The report reveals details of a stratagem, drawn up by the National Emergency Authority (NEA), which includes an assessment that up to 300,000 Israelis may be forced to find shelter out of range of incoming missiles or areas struck by an earthquake.
The ministerial committee, headed by Homeland Security Minister Matan Vilna'i, is expected to greenlight the immediate implementation of the plan. If approved, the Israel Defense Forces (IDF) Home Front Command and Israel Police will be instructed to formulate plans for mass evacuations, to include criteria of their timing and scope.
The Interior Ministry will be tasked with locating public structures throughout the country fit to shelter tens of thousands of evacuees. The Housing Ministry, for its part, will draw plans for the hasty construction of temporary, makeshift camps as another option.
In addition, the plan calls for the allocation of a special budget to local councils, according to the number of residents within their jurisdiction, slated to finance the basic needs of potential evacuees - up to 350 shekels (102 U.S. dollars) per family - for clothing, medicine, diapers and laundry services.
In the 2006 Lebanon war, northern Israeli cities and towns were found unprepared to shelter their residents from thousands of Katyusha rockets fired by Hezbollah militants over the course of 33 days.
A state-appointed probe commission later blasted the government for its failure to shelter the civilian population and provide for its needs.
The current plan is slated to go into high gear amid consistent assessments that hundreds, perhaps thousands, of rockets will be fired at Israel's urban centers in a future war.
In tandem, the ministerial committee is also expected to approve a separate plan to bolster protection of the country's vital infrastructure - water, electricity and communications - from potential incoming rockets and missiles, according to the Yedioth Aharonot report.
The plan calls for establishing an inter-ministerial committee headed by the NEA and staffed by representatives from the IDF, Defense Ministry and the Shin Bet security agency, among others.
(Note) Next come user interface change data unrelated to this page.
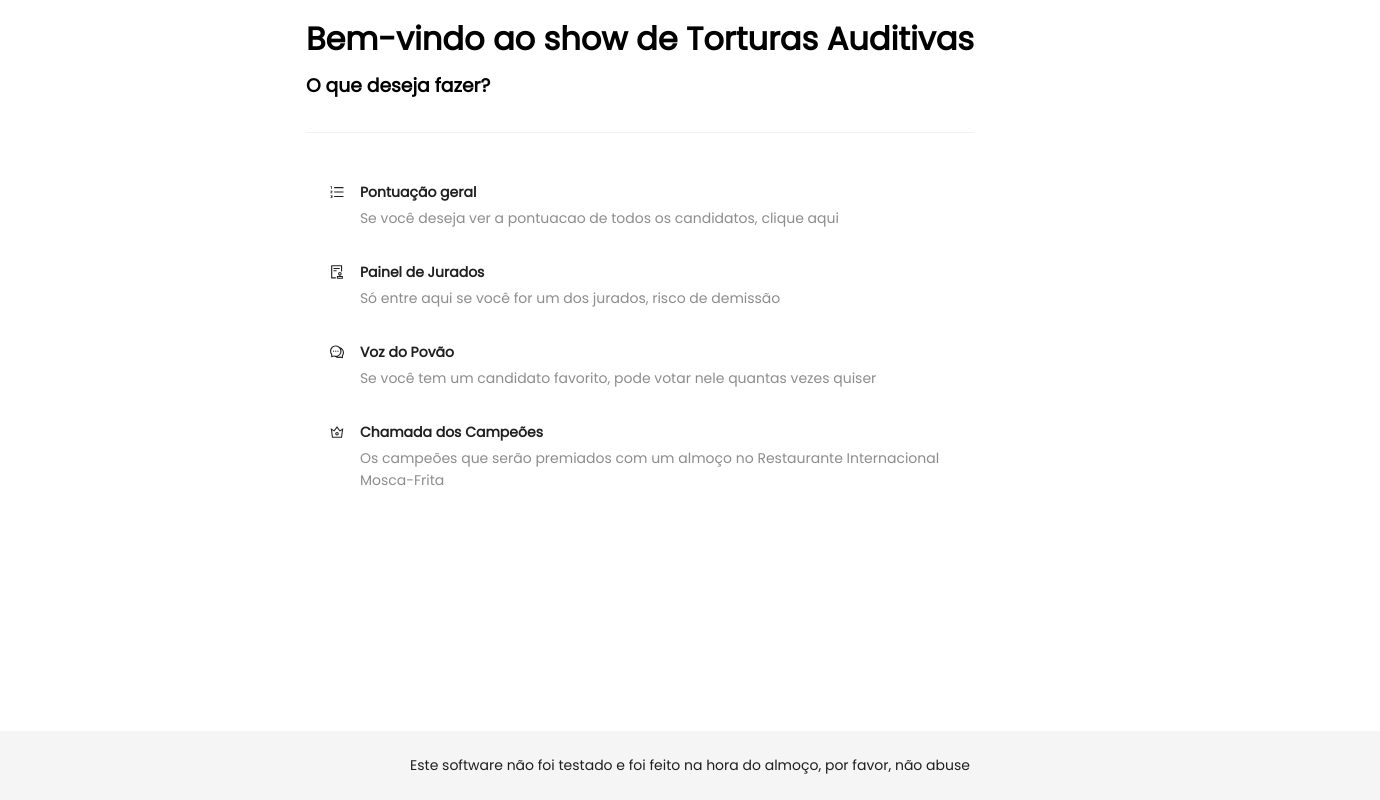
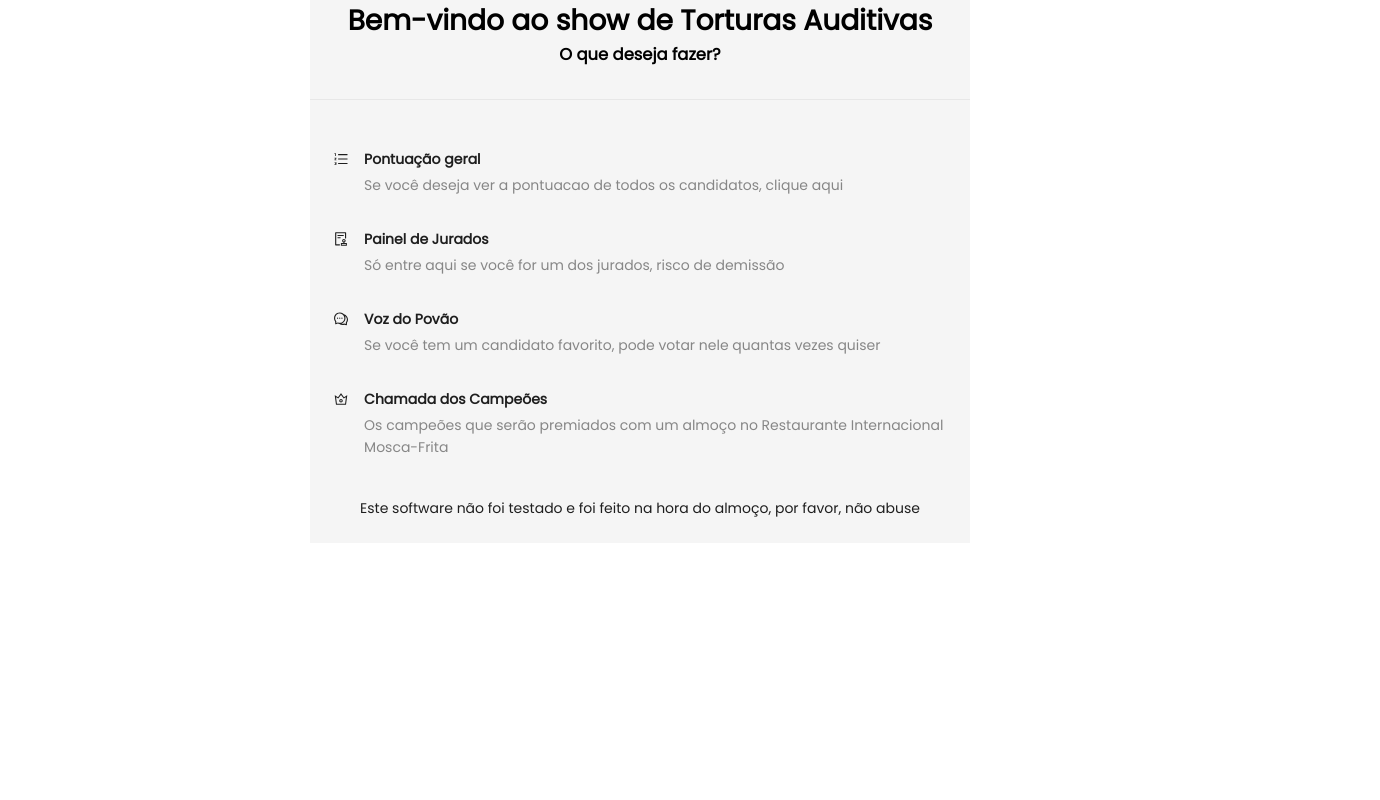
Before and after one commit to lucasbalieiro/rankify, a Next.js app: page / in a window 1280 px wide. Shown: the whole page, 1380 px wide, since content can reach past the window. Built offline with nearby package versions, Linux system fonts and the light colour scheme.

Commit message:
feat: adjusts footer on the initial page

```diff
--- a/package.json
+++ b/package.json
@@ -10,8 +10,6 @@
   },
   "dependencies": {
     "@ant-design/icons": "^5.2.6",
-    "@vercel/analytics": "^1.1.1",
-    "@vercel/speed-insights": "^1.0.2",
     "antd": "^5.12.3",
     "framer-motion": "^10.16.16",
     "mongodb": "^6.3.0",
--- a/src/app/layout.tsx
+++ b/src/app/layout.tsx
@@ -1,8 +1,6 @@
 import type { Metadata } from 'next'
 import { Inter } from 'next/font/google'
 import './globals.css'
-import { SpeedInsights } from "@vercel/speed-insights/next"
-import { Analytics } from '@vercel/analytics/react';
 
 const inter = Inter({ subsets: ['latin'] })
 
@@ -19,8 +17,6 @@ export default function RootLayout({
   return (
     <html lang="en">
       <body className={inter.className}>{children}</body>
-      <Analytics />
-      <SpeedInsights />
     </html>
   )
 }
--- a/src/app/page.tsx
+++ b/src/app/page.tsx
@@ -1,18 +1,22 @@
 'use client'
 import { AuditOutlined, CommentOutlined, CrownOutlined, OrderedListOutlined } from "@ant-design/icons";
-import { Divider, Flex, List, Space } from "antd";
-import { Footer } from "antd/es/layout/layout";
+import { Divider, Layout, Flex, List, Space } from "antd";
 import Link from "next/link";
+
+const { Content, Footer } = Layout
 
 export default function Home() {
 
     return (
-        <>
-            <Flex gap="large" justify="center" style={{ margin: 15 }}>
+        <Flex vertical gap="middle" wrap="wrap" justify="center" align="center">
+            <Layout>
                 <Space direction="vertical">
+                    <div style={{ textAlign: 'center' }}>
                         <h1>Bem-vindo ao show de Torturas Auditivas</h1>
 
                         <h3>O que deseja fazer?</h3>
+
+                    </div>
                     <Divider></Divider>
                     <List itemLayout="horizontal" size="large" >
                         <Link href="/scoreboard">
@@ -56,16 +60,21 @@ export default function Home() {
                     </List>
 
                 </Space>
-            </Flex >
+
                 <Footer
                     style={{
-                    width: "100%",
-                    position: "absolute",
+                        position: 'sticky',
                         bottom: 0
                     }}
                 >
                     <p style={{ textAlign: "center" }} >Este software não foi testado e foi feito na hora do almoço, por favor, não abuse</p>
                 </Footer>
-        </>
+            </Layout>
+
+        </Flex >
+
+
+
+
     )
 }
```
Also changed, not shown: 1 other file (tests, documents, lock files or other folders). Lines whose indentation alone changed are shown as unchanged.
It will supervise projects slated to substantially upgrade the survivability of strategic civil facilities and ensure their operation in a national crisis.
"A strike against certain sensitive facilities may hurt the public and the economy in general," Vilna'i said on Sunday, adding that Israel's national "robustness" could be dealt a critical blow during war.